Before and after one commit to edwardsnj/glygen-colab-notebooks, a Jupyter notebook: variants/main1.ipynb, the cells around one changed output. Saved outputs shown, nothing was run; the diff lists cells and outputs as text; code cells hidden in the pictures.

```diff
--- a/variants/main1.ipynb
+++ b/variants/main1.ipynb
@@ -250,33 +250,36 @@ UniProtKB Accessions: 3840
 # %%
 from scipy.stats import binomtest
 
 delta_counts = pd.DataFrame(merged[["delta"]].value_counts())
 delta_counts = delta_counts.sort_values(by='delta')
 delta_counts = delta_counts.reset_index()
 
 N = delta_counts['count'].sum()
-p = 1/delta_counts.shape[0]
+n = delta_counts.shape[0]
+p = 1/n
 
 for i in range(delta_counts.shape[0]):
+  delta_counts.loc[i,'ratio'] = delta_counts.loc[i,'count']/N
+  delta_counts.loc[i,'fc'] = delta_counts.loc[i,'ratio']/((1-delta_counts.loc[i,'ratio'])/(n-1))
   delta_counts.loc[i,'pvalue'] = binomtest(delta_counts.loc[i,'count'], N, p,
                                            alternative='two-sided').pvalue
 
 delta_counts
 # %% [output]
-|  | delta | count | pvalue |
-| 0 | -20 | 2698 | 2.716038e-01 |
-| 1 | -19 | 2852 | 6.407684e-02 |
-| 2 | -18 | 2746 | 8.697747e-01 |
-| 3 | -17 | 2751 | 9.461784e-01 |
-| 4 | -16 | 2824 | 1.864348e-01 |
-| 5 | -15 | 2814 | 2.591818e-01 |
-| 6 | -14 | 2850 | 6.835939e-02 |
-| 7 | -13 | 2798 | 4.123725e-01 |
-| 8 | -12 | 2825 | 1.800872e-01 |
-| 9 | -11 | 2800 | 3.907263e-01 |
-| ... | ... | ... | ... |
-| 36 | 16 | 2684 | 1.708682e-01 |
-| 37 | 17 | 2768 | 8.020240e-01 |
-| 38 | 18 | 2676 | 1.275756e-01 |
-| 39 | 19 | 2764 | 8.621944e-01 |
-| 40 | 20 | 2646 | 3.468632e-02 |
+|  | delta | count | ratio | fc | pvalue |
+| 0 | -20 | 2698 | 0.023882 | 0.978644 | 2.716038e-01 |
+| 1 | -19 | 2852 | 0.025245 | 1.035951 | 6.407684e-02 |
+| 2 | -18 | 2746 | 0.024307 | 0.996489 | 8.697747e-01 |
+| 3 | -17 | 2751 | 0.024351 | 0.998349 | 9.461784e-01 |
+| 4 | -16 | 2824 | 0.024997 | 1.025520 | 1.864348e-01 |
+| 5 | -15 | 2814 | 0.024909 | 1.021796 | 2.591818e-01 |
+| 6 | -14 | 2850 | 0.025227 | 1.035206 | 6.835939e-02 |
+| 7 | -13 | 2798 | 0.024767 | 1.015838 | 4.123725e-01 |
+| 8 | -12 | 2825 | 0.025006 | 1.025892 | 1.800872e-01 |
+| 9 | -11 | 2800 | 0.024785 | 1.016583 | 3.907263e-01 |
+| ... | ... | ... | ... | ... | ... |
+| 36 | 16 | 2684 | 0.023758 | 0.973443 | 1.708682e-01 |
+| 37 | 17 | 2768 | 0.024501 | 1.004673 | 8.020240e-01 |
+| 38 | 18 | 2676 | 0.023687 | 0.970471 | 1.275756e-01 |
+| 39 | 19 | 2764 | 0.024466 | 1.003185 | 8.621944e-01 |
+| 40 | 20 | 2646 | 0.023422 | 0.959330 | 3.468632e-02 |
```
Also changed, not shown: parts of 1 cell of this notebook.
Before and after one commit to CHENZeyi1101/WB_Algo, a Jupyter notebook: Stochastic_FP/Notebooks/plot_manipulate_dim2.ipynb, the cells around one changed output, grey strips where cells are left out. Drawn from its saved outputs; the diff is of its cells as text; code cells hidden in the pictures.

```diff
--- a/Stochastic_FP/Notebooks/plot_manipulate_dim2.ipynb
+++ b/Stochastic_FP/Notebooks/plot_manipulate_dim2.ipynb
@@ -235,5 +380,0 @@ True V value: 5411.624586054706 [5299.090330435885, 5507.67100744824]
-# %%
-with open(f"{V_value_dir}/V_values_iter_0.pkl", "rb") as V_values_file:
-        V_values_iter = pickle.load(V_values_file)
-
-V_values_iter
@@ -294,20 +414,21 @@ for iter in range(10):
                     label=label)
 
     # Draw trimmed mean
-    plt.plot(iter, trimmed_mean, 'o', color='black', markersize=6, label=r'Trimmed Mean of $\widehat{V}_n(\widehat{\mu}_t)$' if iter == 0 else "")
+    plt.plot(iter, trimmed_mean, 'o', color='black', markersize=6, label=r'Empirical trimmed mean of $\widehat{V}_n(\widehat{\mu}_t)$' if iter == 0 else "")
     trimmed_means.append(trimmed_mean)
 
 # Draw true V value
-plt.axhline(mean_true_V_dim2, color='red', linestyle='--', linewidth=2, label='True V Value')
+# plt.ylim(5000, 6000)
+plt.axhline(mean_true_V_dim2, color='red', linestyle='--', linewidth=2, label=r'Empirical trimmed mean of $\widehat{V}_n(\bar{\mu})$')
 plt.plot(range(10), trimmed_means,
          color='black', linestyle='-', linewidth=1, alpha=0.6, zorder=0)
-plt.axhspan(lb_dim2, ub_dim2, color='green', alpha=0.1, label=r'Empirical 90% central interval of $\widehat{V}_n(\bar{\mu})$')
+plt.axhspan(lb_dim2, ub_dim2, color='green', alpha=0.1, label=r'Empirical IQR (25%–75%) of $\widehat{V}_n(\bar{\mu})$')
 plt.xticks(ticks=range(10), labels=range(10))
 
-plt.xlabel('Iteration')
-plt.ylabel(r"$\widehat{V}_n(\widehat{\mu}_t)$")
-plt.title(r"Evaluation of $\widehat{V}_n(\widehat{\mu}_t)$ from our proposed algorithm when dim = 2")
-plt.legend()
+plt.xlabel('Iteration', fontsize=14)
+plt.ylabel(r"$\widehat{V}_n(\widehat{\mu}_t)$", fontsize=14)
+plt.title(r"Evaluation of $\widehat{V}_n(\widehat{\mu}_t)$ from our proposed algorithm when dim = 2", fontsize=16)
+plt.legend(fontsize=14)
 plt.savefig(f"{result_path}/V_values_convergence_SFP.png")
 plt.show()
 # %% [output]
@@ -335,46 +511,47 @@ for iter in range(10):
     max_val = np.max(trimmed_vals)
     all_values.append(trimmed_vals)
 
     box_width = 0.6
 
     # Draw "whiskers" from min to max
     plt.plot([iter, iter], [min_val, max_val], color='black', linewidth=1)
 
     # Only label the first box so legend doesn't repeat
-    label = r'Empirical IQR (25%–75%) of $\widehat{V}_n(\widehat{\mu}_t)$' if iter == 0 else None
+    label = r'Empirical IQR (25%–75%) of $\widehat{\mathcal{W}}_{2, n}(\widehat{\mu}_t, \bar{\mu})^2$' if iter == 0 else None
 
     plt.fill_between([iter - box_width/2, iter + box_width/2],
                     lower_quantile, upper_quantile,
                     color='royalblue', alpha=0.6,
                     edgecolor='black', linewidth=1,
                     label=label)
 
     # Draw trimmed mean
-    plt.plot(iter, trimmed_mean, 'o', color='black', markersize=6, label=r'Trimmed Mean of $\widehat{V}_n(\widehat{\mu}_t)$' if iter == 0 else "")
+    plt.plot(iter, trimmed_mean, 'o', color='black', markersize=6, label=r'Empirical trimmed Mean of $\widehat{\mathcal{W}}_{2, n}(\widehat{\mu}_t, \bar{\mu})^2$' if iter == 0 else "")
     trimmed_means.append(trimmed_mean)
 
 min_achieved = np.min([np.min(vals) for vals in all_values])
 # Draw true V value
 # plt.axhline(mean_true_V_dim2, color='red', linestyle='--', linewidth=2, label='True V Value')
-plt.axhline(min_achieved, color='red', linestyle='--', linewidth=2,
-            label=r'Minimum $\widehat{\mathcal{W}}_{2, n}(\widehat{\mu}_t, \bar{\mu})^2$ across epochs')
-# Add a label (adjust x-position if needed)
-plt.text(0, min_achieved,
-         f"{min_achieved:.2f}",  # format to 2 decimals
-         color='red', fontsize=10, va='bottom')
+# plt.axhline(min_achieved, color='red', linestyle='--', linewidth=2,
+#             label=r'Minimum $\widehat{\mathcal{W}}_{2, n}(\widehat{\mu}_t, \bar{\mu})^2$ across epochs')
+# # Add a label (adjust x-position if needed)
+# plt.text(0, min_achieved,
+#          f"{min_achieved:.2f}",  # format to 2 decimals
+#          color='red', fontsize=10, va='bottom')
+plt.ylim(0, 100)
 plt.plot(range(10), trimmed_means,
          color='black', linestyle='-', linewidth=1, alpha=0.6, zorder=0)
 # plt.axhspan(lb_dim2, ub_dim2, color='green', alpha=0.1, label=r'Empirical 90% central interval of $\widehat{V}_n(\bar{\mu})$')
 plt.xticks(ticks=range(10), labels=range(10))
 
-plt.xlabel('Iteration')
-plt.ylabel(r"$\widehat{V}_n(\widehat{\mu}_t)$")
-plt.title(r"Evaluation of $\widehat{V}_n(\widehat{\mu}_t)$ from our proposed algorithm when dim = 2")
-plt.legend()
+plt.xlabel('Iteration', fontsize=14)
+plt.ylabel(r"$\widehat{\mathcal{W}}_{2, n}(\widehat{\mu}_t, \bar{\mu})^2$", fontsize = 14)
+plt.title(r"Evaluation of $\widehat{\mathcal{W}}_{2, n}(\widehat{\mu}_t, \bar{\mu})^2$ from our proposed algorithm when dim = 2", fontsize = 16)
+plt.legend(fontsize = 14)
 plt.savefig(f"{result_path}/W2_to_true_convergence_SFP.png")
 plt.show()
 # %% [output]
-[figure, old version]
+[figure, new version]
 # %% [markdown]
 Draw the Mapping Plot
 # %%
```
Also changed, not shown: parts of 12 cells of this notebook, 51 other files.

# # # #

[Task instructions] Find each line in the records above that contains "axhline", and copy it.

[Solution for this task]
-plt.axhline(mean_true_V_dim2, color='red', linestyle='--', linewidth=2, label='True V Value')
+plt.axhline(mean_true_V_dim2, color='red', linestyle='--', linewidth=2, label=r'Empirical trimmed mean of $\widehat{V}_n(\bar{\mu})$')
 # plt.axhline(mean_true_V_dim2, color='red', linestyle='--', linewidth=2, label='True V Value')
-plt.axhline(min_achieved, color='red', linestyle='--', linewidth=2,
+# plt.axhline(min_achieved, color='red', linestyle='--', linewidth=2,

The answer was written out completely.